Schoenberg's String Quartet in D Major was composed in summer and autumn of 1897. At the time Schoenberg was working with Alexander Zemlinsky (1871-1942), Schoenberg's only regular teacher. The two had met in 1895 when Schoenberg joined Polyhymnia, an amateur orchestra directed by Zemlinsky. Schoenberg studied counterpoint with Zemlinsky for several months and the two showed each other their works. Zemlinsky advised Schoenberg during the composition of the String Quartet in D Major, and when it was completed both composers felt that Schoenberg had reached a more advanced stage in his work. Zemlinsky arranged for a performance through the Wiener Tonkünstlerverein (Vienna Composer's Society), which took place in March 1898 and proved to be Schoenberg's first public success.
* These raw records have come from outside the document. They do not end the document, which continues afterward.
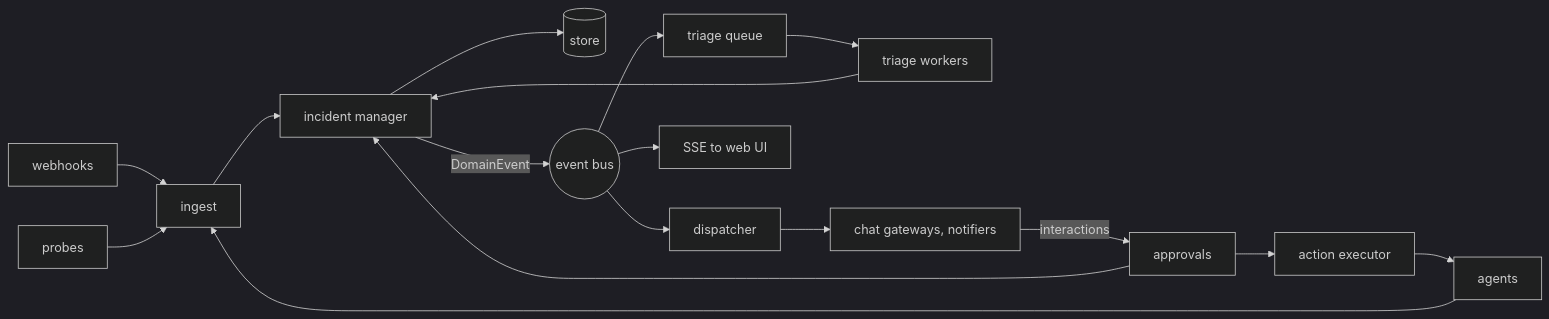
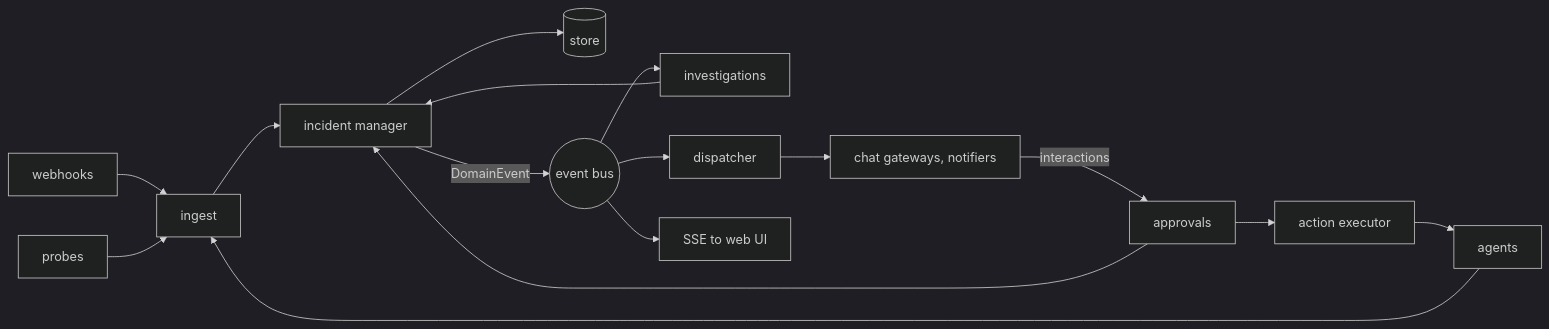
The fifth of 5 diagrams in ARCHITECTURE.md (RoastSlav/domovoi), drawn with Mermaid (dark theme) before and after one commit. The commit also changed other lines of this file and 4 other files, not shown here.

Commit message:
docs: investigations are the default and the triage queue is gone

````diff
--- a/ARCHITECTURE.md
+++ b/ARCHITECTURE.md
@@ -243,14 +243,14 @@
 ```mermaid
 flowchart LR
   WH[webhooks] --> IN[ingest]
   AG[agents] --> IN
   PR[probes] --> IN
   IN --> IM[incident manager]
   IM --> DB[(store)]
   IM -- DomainEvent --> BUS((event bus))
-  BUS --> TQ[triage queue] --> TW[triage workers] --> IM
+  BUS --> INV[investigations] --> IM
   BUS --> DSP[dispatcher] --> GW[chat gateways, notifiers]
   BUS --> SSE[SSE to web UI]
   GW -- interactions --> AP[approvals] --> IM
   AP --> AX[action executor] --> AG
 ```
````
This piece indeed marks a turning point in the composer's creative output. Cast in four movements, the work oozes the influence of Brahms in the clarity of its structure and instrumentation, while Schoenberg's personality comes through in the free flow of ideas. However, the quartet does lack the urgency typical of Schoenberg's later works.
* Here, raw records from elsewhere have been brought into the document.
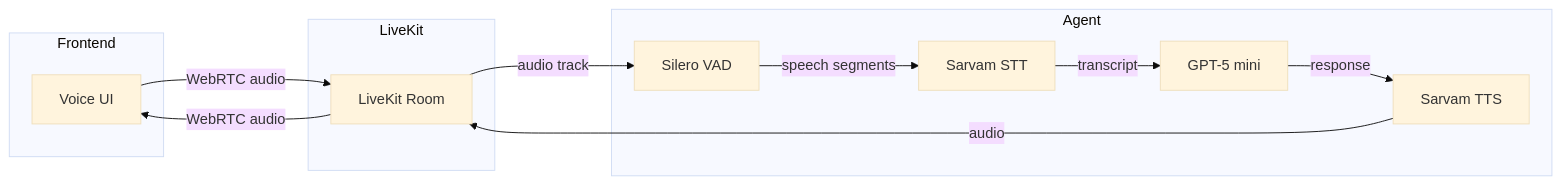
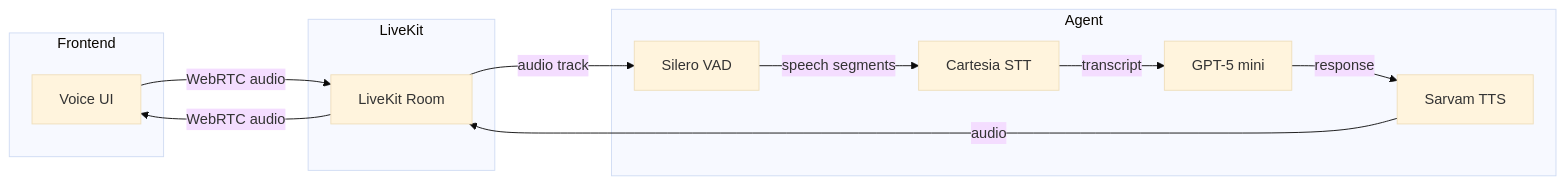
One commit to Navdeep-Davang/Livekit-Agent changed the diagram in doc/Architecture/voice-agent-architecture.md. Above: the diagram before and after it, drawn with Mermaid (base theme). The commit also changed other lines of this file and 18 other files, not shown here.

First line of the commit message:
feat: Update voice agent pipeline to integrate Cartesia STT and enhance project structure

````diff
--- a/doc/Architecture/voice-agent-architecture.md
+++ b/doc/Architecture/voice-agent-architecture.md
@@ -24,22 +24,22 @@
 ```mermaid
 graph LR
     subgraph Frontend
         UI[Voice UI]
     end
     subgraph LiveKit
         Room[LiveKit Room]
     end
     subgraph Agent
         VAD[Silero VAD]
-        STT[Sarvam STT]
+        STT[Cartesia STT]
         LLM[GPT-5 mini]
         TTS[Sarvam TTS]
     end
     UI -->|WebRTC audio| Room
     Room -->|audio track| VAD
     VAD -->|speech segments| STT
     STT -->|transcript| LLM
     LLM -->|response| TTS
     TTS -->|audio| Room
     Room -->|WebRTC audio| UI
 ```
````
Opening without introduction, the sonata form first movement boasts a sprightly theme in an antecedent-consequent format. The transition comes straight from Beethoven, leading to a second group, featuring voice exchange in its ponderous theme. Schoenberg builds his closing material with references to the first theme and opens the development with a forceful statement of the theme, suggesting a repeat of the exposition. The development section is filled with larger fragments of the exposition themes than is typical of later Schoenberg, although the presentation is similar. A genuine recapitulation follows with Brahms-influenced re-orchestration and compression, while a coda, beginning with a unison statement of the first theme, provides a firm close.
The second movement is a ternary structure with a meandering theme in the viola surrounded by violin flourishes. Eventually the violins take the theme, although in an altered form. Faster and more aggressive, the central section provides stark contrast to the opening material, which returns with varied instrumentation.
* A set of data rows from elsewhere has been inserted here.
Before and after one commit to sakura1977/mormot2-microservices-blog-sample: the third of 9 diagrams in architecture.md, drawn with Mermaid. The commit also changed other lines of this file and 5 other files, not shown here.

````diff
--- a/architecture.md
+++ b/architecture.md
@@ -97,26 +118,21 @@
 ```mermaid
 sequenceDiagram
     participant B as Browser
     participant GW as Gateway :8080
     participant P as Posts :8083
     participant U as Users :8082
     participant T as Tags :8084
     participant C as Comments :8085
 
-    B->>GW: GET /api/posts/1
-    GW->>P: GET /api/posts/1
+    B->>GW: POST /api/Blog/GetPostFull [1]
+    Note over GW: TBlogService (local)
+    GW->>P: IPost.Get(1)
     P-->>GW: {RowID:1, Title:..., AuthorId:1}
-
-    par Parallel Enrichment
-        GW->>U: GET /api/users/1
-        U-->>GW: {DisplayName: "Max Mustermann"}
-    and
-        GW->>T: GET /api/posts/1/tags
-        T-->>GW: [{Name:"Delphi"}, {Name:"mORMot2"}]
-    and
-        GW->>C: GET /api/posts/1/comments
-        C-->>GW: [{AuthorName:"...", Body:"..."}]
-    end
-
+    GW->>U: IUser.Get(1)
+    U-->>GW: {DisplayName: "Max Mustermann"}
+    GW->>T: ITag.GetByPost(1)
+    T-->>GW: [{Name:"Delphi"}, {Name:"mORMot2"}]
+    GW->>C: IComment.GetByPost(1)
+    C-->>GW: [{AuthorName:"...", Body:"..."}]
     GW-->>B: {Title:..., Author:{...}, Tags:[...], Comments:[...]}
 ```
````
A pensive set of variations fills the third spot in the quartet. The cello begins with a theme constructed of falling sighs that moves first to the viola then the violin for the first variation. The second variation also begins with the cello but the theme is varied in a decorative fashion. After an increase in dynamics and tempo in the fourth variation, the music abruptly stops, setting off the fifth variation and its rhythmically altered version of the tune. Another pause precedes the quieter, lyrical sixth variation.
A fanfare introduction opens the rondo form finale. The rondo theme is tossed back and forth between the violin and viola before rushing headlong into the first episode. Schoenberg chose to round out the movement by creating an ABACABA(C)A-Coda structure, but with a Brahmsian sense of harmony.